• [Data shown]
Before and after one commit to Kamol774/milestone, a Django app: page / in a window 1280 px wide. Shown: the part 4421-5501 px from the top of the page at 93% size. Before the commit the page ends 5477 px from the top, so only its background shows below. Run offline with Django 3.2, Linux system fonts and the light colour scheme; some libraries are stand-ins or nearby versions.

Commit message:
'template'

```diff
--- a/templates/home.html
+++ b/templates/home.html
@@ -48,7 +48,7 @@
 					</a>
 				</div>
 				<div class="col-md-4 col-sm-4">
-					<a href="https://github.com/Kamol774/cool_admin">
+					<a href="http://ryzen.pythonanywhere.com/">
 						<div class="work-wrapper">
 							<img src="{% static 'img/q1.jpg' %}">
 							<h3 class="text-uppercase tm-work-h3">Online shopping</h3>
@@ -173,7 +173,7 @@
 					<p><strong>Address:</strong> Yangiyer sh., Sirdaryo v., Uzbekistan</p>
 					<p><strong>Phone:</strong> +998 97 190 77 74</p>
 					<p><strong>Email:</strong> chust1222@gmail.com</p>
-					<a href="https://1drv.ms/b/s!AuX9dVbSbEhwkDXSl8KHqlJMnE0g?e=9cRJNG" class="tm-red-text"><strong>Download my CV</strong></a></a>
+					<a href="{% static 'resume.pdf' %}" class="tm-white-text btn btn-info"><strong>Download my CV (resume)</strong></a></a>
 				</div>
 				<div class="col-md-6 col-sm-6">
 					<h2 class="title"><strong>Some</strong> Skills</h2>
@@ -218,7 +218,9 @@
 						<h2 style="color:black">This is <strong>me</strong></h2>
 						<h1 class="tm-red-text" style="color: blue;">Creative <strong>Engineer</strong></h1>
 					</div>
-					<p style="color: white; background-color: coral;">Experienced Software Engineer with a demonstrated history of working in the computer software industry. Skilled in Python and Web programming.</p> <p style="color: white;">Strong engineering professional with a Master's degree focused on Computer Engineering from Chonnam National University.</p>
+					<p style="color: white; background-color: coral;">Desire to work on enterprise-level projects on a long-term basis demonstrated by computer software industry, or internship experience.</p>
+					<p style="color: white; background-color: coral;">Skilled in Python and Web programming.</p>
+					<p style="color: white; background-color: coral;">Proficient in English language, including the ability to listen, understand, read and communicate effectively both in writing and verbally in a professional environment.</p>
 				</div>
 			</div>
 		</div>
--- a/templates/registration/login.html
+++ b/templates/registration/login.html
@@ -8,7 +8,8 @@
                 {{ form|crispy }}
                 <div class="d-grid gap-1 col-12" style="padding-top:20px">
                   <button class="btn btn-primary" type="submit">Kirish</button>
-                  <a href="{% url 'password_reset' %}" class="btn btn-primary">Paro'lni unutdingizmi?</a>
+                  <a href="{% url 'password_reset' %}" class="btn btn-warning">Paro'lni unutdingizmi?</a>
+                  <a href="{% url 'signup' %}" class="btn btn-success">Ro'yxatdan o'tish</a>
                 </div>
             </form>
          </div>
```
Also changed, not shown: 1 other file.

• [Task brief] Copy out each line of the records where the word "html" appears.

• [Result for this exercise]
--- a/templates/home.html
+++ b/templates/home.html
--- a/templates/registration/login.html
+++ b/templates/registration/login.html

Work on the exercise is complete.